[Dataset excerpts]
╭──

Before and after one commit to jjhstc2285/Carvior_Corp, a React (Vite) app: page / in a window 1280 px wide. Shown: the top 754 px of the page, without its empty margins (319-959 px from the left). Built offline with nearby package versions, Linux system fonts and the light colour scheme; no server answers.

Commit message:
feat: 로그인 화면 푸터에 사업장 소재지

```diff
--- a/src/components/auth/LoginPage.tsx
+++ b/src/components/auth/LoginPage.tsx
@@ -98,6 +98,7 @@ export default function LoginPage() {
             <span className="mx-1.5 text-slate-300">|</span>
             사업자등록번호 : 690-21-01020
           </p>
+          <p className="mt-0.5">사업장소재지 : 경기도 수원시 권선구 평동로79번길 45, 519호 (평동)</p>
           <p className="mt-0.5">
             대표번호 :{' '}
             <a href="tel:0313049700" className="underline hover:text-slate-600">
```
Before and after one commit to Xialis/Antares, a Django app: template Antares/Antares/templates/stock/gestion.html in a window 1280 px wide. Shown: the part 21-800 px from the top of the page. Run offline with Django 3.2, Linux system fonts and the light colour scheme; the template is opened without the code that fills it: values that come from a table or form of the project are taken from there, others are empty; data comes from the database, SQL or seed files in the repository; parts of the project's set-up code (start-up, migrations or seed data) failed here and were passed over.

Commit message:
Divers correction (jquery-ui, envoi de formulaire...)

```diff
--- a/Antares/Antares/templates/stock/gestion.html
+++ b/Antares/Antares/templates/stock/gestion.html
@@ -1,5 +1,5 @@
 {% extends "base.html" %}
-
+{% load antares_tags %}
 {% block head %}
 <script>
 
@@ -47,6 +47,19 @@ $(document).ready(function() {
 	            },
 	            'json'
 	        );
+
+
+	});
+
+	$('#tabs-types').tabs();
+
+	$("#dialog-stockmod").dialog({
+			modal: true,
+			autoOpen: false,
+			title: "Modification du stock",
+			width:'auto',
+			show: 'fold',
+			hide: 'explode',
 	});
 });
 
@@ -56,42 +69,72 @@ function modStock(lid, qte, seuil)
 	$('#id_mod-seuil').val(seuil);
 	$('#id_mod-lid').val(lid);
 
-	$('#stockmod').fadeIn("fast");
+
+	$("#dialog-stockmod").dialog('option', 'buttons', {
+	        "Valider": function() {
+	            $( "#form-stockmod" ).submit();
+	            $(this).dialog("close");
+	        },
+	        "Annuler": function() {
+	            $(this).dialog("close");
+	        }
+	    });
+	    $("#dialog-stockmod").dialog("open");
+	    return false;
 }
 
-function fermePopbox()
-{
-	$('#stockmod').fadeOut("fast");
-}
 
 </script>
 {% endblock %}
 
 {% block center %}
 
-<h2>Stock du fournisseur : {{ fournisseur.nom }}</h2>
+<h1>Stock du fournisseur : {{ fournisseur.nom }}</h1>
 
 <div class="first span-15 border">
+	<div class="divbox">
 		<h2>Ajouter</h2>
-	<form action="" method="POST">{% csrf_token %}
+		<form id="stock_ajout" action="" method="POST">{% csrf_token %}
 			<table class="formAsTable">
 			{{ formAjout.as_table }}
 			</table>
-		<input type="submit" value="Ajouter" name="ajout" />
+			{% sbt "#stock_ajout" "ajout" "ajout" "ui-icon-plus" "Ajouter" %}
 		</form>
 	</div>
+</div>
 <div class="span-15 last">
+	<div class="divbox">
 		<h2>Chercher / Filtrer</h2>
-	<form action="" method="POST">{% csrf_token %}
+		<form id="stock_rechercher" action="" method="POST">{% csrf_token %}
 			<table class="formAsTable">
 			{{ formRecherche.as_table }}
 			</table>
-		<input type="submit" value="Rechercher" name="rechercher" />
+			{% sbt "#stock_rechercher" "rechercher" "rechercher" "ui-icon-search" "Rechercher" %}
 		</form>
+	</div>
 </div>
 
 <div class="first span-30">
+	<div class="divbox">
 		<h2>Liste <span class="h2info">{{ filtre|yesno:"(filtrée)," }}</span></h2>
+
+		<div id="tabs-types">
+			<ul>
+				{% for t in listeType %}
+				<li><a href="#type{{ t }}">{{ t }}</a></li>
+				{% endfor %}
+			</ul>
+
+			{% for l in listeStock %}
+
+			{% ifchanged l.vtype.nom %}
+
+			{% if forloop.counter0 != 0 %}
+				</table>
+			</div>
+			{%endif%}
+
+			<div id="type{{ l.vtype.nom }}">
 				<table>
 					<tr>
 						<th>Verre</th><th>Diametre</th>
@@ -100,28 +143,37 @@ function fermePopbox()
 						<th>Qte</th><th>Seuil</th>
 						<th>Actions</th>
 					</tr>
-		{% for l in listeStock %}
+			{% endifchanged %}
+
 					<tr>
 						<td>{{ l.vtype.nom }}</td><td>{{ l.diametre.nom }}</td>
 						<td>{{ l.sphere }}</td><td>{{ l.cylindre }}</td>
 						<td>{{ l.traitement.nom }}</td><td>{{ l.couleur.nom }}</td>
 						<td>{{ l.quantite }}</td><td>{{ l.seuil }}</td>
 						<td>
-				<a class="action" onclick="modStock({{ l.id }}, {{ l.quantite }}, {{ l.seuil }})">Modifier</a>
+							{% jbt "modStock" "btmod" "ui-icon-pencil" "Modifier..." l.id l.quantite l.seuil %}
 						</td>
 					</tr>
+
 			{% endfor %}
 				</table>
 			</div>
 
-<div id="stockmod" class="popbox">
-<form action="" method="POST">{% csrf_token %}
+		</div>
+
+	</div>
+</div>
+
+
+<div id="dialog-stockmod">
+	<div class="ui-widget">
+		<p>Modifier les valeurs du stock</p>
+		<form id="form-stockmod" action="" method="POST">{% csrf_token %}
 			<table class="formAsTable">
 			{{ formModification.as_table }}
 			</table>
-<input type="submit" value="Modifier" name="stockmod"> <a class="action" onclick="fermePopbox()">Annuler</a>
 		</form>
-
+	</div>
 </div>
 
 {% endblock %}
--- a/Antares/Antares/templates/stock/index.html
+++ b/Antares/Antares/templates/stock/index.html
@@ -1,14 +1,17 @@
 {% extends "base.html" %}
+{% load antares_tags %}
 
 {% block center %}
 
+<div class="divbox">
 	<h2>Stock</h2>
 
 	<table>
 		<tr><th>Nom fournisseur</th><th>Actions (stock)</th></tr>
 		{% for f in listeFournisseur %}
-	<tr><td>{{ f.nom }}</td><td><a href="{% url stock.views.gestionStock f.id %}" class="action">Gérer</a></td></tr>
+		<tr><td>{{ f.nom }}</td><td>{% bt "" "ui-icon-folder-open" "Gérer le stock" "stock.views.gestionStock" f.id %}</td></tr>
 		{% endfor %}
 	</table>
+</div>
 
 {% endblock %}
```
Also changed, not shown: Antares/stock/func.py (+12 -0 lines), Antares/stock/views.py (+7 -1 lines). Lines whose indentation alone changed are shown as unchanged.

╰──

YOUR OBJECTIVE: The records above must be printed again in full, exactly as written.

TASK RESPONSE:
Before and after one commit to jjhstc2285/Carvior_Corp, a React (Vite) app: page / in a window 1280 px wide. Shown: the top 754 px of the page, without its empty margins (319-959 px from the left). Built offline with nearby package versions, Linux system fonts and the light colour scheme; no server answers.

Commit message:
feat: 로그인 화면 푸터에 사업장 소재지

```diff
--- a/src/components/auth/LoginPage.tsx
+++ b/src/components/auth/LoginPage.tsx
@@ -98,6 +98,7 @@ export default function LoginPage() {
             <span className="mx-1.5 text-slate-300">|</span>
             사업자등록번호 : 690-21-01020
           </p>
+          <p className="mt-0.5">사업장소재지 : 경기도 수원시 권선구 평동로79번길 45, 519호 (평동)</p>
           <p className="mt-0.5">
             대표번호 :{' '}
             <a href="tel:0313049700" className="underline hover:text-slate-600">
```
Before and after one commit to Xialis/Antares, a Django app: template Antares/Antares/templates/stock/gestion.html in a window 1280 px wide. Shown: the part 21-800 px from the top of the page. Run offline with Django 3.2, Linux system fonts and the light colour scheme; the template is opened without the code that fills it: values that come from a table or form of the project are taken from there, others are empty; data comes from the database, SQL or seed files in the repository; parts of the project's set-up code (start-up, migrations or seed data) failed here and were passed over.

Commit message:
Divers correction (jquery-ui, envoi de formulaire...)

```diff
--- a/Antares/Antares/templates/stock/gestion.html
+++ b/Antares/Antares/templates/stock/gestion.html
@@ -1,5 +1,5 @@
 {% extends "base.html" %}
-
+{% load antares_tags %}
 {% block head %}
 <script>
 
@@ -47,6 +47,19 @@ $(document).ready(function() {
 	            },
 	            'json'
 	        );
+
+
+	});
+
+	$('#tabs-types').tabs();
+
+	$("#dialog-stockmod").dialog({
+			modal: true,
+			autoOpen: false,
+			title: "Modification du stock",
+			width:'auto',
+			show: 'fold',
+			hide: 'explode',
 	});
 });
 
@@ -56,42 +69,72 @@ function modStock(lid, qte, seuil)
 	$('#id_mod-seuil').val(seuil);
 	$('#id_mod-lid').val(lid);
 
-	$('#stockmod').fadeIn("fast");
+
+	$("#dialog-stockmod").dialog('option', 'buttons', {
+	        "Valider": function() {
+	            $( "#form-stockmod" ).submit();
+	            $(this).dialog("close");
+	        },
+	        "Annuler": function() {
+	            $(this).dialog("close");
+	        }
+	    });
+	    $("#dialog-stockmod").dialog("open");
+	    return false;
 }
 
-function fermePopbox()
-{
-	$('#stockmod').fadeOut("fast");
-}
 
 </script>
 {% endblock %}
 
 {% block center %}
 
-<h2>Stock du fournisseur : {{ fournisseur.nom }}</h2>
+<h1>Stock du fournisseur : {{ fournisseur.nom }}</h1>
 
 <div class="first span-15 border">
+	<div class="divbox">
 		<h2>Ajouter</h2>
-	<form action="" method="POST">{% csrf_token %}
+		<form id="stock_ajout" action="" method="POST">{% csrf_token %}
 			<table class="formAsTable">
 			{{ formAjout.as_table }}
 			</table>
-		<input type="submit" value="Ajouter" name="ajout" />
+			{% sbt "#stock_ajout" "ajout" "ajout" "ui-icon-plus" "Ajouter" %}
 		</form>
 	</div>
+</div>
 <div class="span-15 last">
+	<div class="divbox">
 		<h2>Chercher / Filtrer</h2>
-	<form action="" method="POST">{% csrf_token %}
+		<form id="stock_rechercher" action="" method="POST">{% csrf_token %}
 			<table class="formAsTable">
 			{{ formRecherche.as_table }}
 			</table>
-		<input type="submit" value="Rechercher" name="rechercher" />
+			{% sbt "#stock_rechercher" "rechercher" "rechercher" "ui-icon-search" "Rechercher" %}
 		</form>
+	</div>
 </div>
 
 <div class="first span-30">
+	<div class="divbox">
 		<h2>Liste <span class="h2info">{{ filtre|yesno:"(filtrée)," }}</span></h2>
+
+		<div id="tabs-types">
+			<ul>
+				{% for t in listeType %}
+				<li><a href="#type{{ t }}">{{ t }}</a></li>
+				{% endfor %}
+			</ul>
+
+			{% for l in listeStock %}
+
+			{% ifchanged l.vtype.nom %}
+
+			{% if forloop.counter0 != 0 %}
+				</table>
+			</div>
+			{%endif%}
+
+			<div id="type{{ l.vtype.nom }}">
 				<table>
 					<tr>
 						<th>Verre</th><th>Diametre</th>
@@ -100,28 +143,37 @@ function fermePopbox()
 						<th>Qte</th><th>Seuil</th>
 						<th>Actions</th>
 					</tr>
-		{% for l in listeStock %}
+			{% endifchanged %}
+
 					<tr>
 						<td>{{ l.vtype.nom }}</td><td>{{ l.diametre.nom }}</td>
 						<td>{{ l.sphere }}</td><td>{{ l.cylindre }}</td>
 						<td>{{ l.traitement.nom }}</td><td>{{ l.couleur.nom }}</td>
 						<td>{{ l.quantite }}</td><td>{{ l.seuil }}</td>
 						<td>
-				<a class="action" onclick="modStock({{ l.id }}, {{ l.quantite }}, {{ l.seuil }})">Modifier</a>
+							{% jbt "modStock" "btmod" "ui-icon-pencil" "Modifier..." l.id l.quantite l.seuil %}
 						</td>
 					</tr>
+
 			{% endfor %}
 				</table>
 			</div>
 
-<div id="stockmod" class="popbox">
-<form action="" method="POST">{% csrf_token %}
+		</div>
+
+	</div>
+</div>
+
+
+<div id="dialog-stockmod">
+	<div class="ui-widget">
+		<p>Modifier les valeurs du stock</p>
+		<form id="form-stockmod" action="" method="POST">{% csrf_token %}
 			<table class="formAsTable">
 			{{ formModification.as_table }}
 			</table>
-<input type="submit" value="Modifier" name="stockmod"> <a class="action" onclick="fermePopbox()">Annuler</a>
 		</form>
-
+	</div>
 </div>
 
 {% endblock %}
--- a/Antares/Antares/templates/stock/index.html
+++ b/Antares/Antares/templates/stock/index.html
@@ -1,14 +1,17 @@
 {% extends "base.html" %}
+{% load antares_tags %}
 
 {% block center %}
 
+<div class="divbox">
 	<h2>Stock</h2>
 
 	<table>
 		<tr><th>Nom fournisseur</th><th>Actions (stock)</th></tr>
 		{% for f in listeFournisseur %}
-	<tr><td>{{ f.nom }}</td><td><a href="{% url stock.views.gestionStock f.id %}" class="action">Gérer</a></td></tr>
+		<tr><td>{{ f.nom }}</td><td>{% bt "" "ui-icon-folder-open" "Gérer le stock" "stock.views.gestionStock" f.id %}</td></tr>
 		{% endfor %}
 	</table>
+</div>
 
 {% endblock %}
```
Also changed, not shown: Antares/stock/func.py (+12 -0 lines), Antares/stock/views.py (+7 -1 lines). Lines whose indentation alone changed are shown as unchanged.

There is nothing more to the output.